The one great divide in well meaning and intelligent people in our society is about defining the fundamental purpose of education right from school to university. While most people have the generic view that education is knowledge assimilation and creation and therefore an intrinsic force which illuminates mind and human spirit with greater understanding and ideation for progressive civilizational values including exploration and invention of newer technologies, there is a growing number of people, who see education as a means of preparing workforce for larger economy. The second set of people is greatly annoyed about our universities not producing employable people.
Still a third set of people think that education can be enterprise and differential education, market demand driven courses etc offer commercial opportunities and like several developed economies like Australia, education can be a profitable industry.
Because of the pulse on the market and buoyed by optics, the second and third set of people as mentioned above have started having a sway over the policy framework of education and some of it has penetrated the decision making and government as well.
India has woken up to an increase in the GER in higher education and much of it is student demand driven as education became aspirational in the last couple of decades. In the earlier decades barring for institutions of excellence, higher education was seen as means of meeting the demand for employment and both students and the system adjusted to this thought. While this was an informal understanding, some central universities like Jawaharlal Nehru University (JNU) evolved to international reputation very fast and attracted student talent from across the country. Naturally, it became a proud unity in diversity and experimentation cum research hub. So, it has evolved its own ethos, values and culture. In a certain sense, it is a showpiece university and a model.
Because progressivism and liberalism often sound as left leanings, over the years, the humanities faculties and scholars in the university in particular have been labeled as ‘communists.’ It is somewhat substantiated by the fact that student union has been dominated by student affiliate of left parties for quite some time now. Also, much of the hot discussions or events that make headlines from here are often in contrast with the right, JNU has become a target of hate.
So, this mistrust is present everywhere. Therefore, when the university hiked student charges after 40 years, it is seen as an attempt to deny students of hinterland an opportunity to higher education at this prestigious university. This led to a major strike in the university and continues to cause heartburn.

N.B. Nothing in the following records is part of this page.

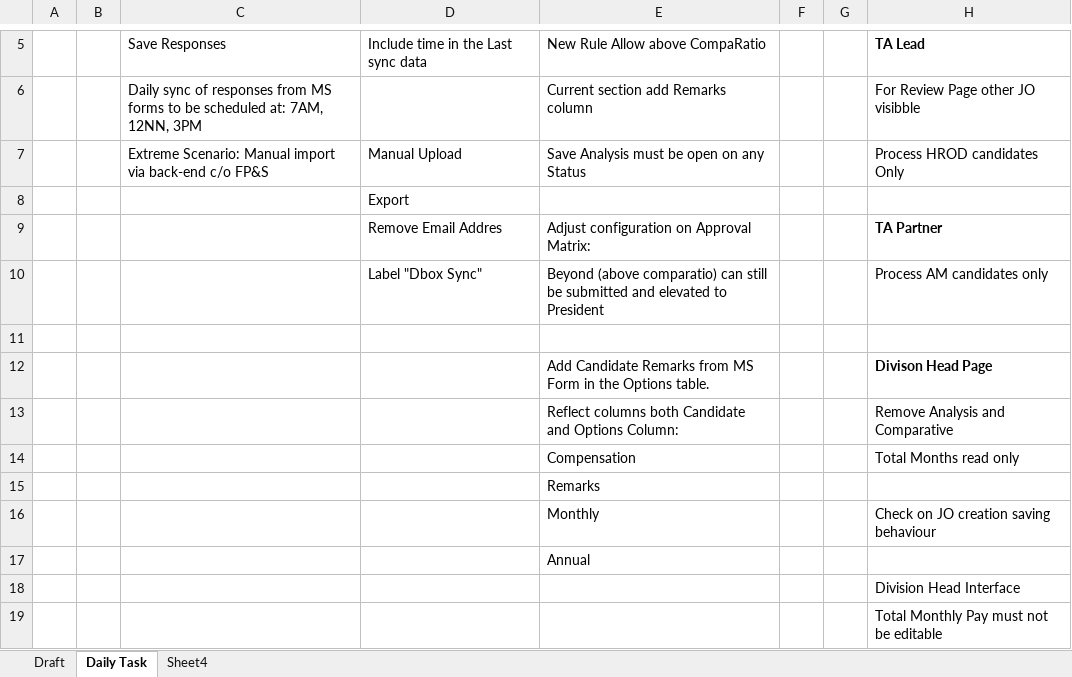
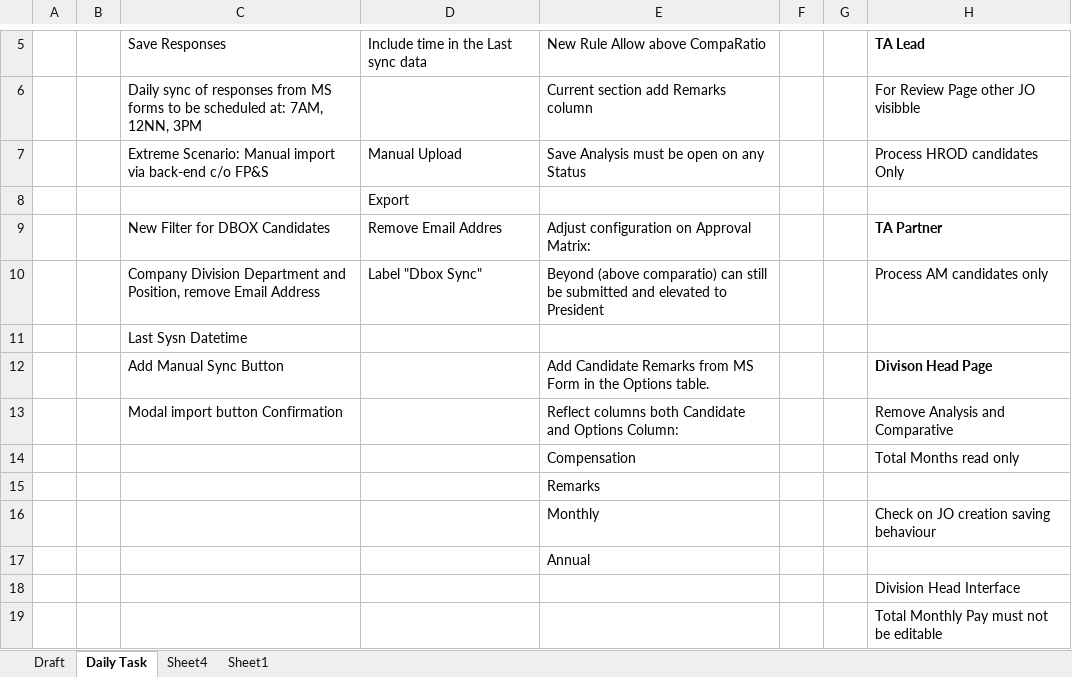
Before and after one commit to relaude/joboffer, an Excel workbook: Documents/devfiles/excel/DevoloperActivities.xlsx, sheet Daily Task, drawn as a sheet; only a part is shown, gaps mark what is left out; values as stored, in another font and other column widths than the file's, no borders; the diff names each change by its address in the sheet, - before the commit and + after, or states it on an @@ line.

```diff
--- a/Documents/devfiles/excel/DevoloperActivities.xlsx (sheet Daily Task)
+++ b/Documents/devfiles/excel/DevoloperActivities.xlsx (sheet Daily Task)
+sheet tab: Sheet1
-C9: (empty)
+C9: New Filter for DBOX Candidates
-C10: (empty)
+C10: Company Division Department and Position, remove Email Address
-C11: (empty)
+C11: Last Sysn Datetime
-C12: (empty)
+C12: Add Manual Sync Button
-C13: (empty)
+C13: Modal import button Confirmation
```
Also changed, not shown: 39 other files.
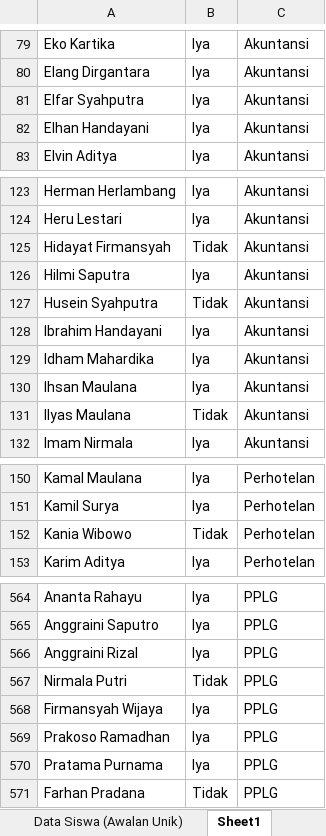
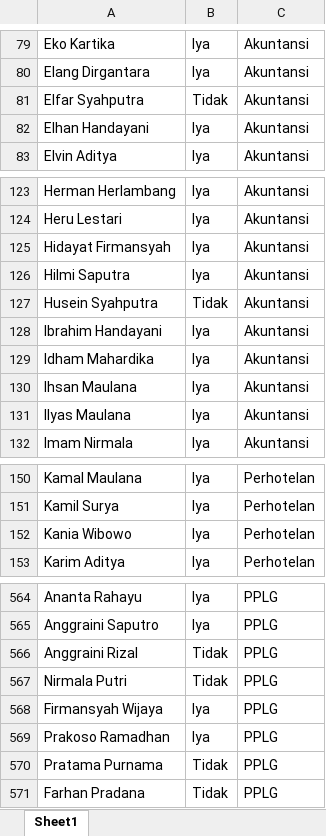
Before and after one commit to Orizaaaaa/model_jurusanNew, an Excel workbook: dumy/new_data_siswa.xlsx, sheet Sheet1, drawn as a sheet; only a part is shown, gaps mark what is left out; values as stored, in another font and other column widths than the file's, no borders; the diff covers the shown part only; the diff names each change by its address in the sheet, - before the commit and + after, or states it on an @@ line.

```diff
--- a/dumy/new_data_siswa.xlsx (sheet Sheet1)
+++ b/dumy/new_data_siswa.xlsx (sheet Sheet1)
-sheet tab: Data Siswa (Awalan Unik)
-B81: Iya
+B81: Tidak
-B125: Tidak
+B125: Iya
-B131: Tidak
+B131: Iya
-B152: Tidak
+B152: Iya
-B566: Iya
+B566: Tidak
-B570: Iya
+B570: Tidak
```
Also changed, not shown: 5 added rows, 13 edited cells and cell formats elsewhere in this sheet, other sheet tabs.
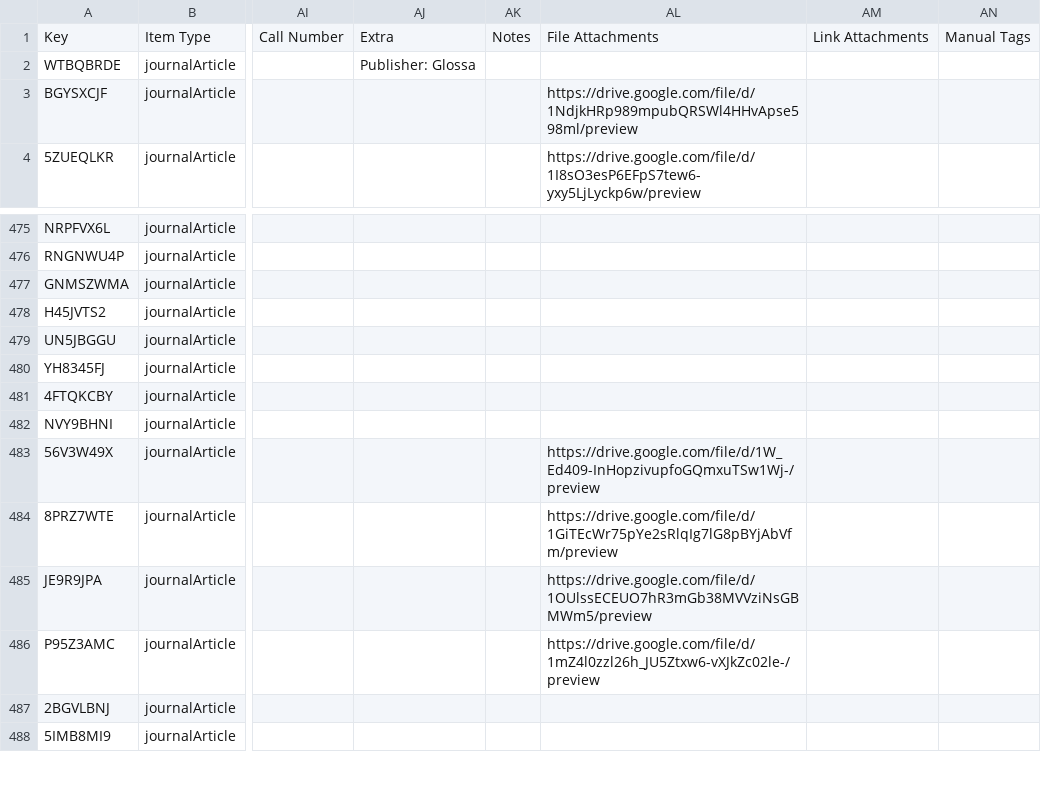
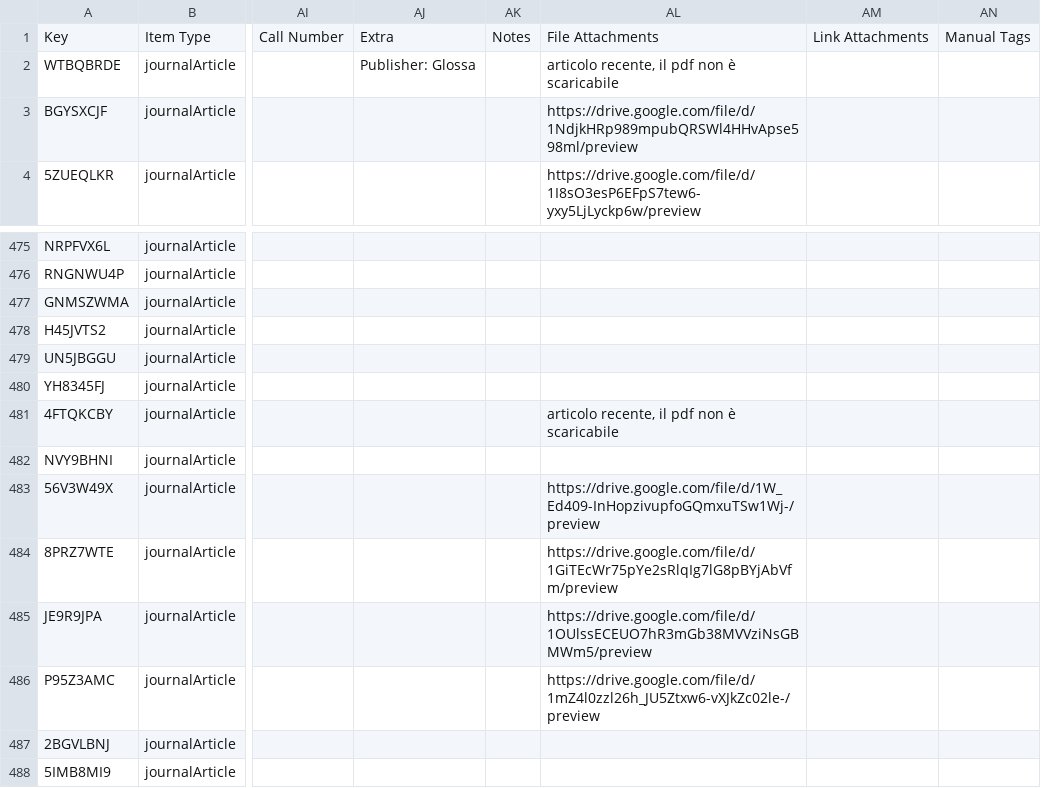
Before and after one commit to invern/database-teologia, a CSV file: database.csv, drawn as a sheet; only a part is shown, gaps mark what is left out; the diff covers the shown part only; the diff names each change by its address in the sheet, - before the commit and + after, or states it on an @@ line.

```diff
--- a/database.csv
+++ b/database.csv
-AL2: (empty)
+AL2: articolo recente, il pdf non è scaricabile
-AL481: (empty)
+AL481: articolo recente, il pdf non è scaricabile
```
Also changed, not shown: 18 edited cells elsewhere in this file.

In a nutshell, the happenings in JNU are just symptomatic, the actual fault lies in the understanding and defining national education goals. Under that vision, the country can have several JNU like universities and also evolve as an international education destiny. Public education system right from school has to be robust, inclusive and universally accessible. The investment on education has to go up to make this happen. The country can’t blindly follow the west, it has to create its own models. The state must see human capital as a national resource. Our universities need full time faculties, academic leaders and support to every deserving student. While some of these issues may be addressed by the new NEP, closed mindsets about education need to open up as well.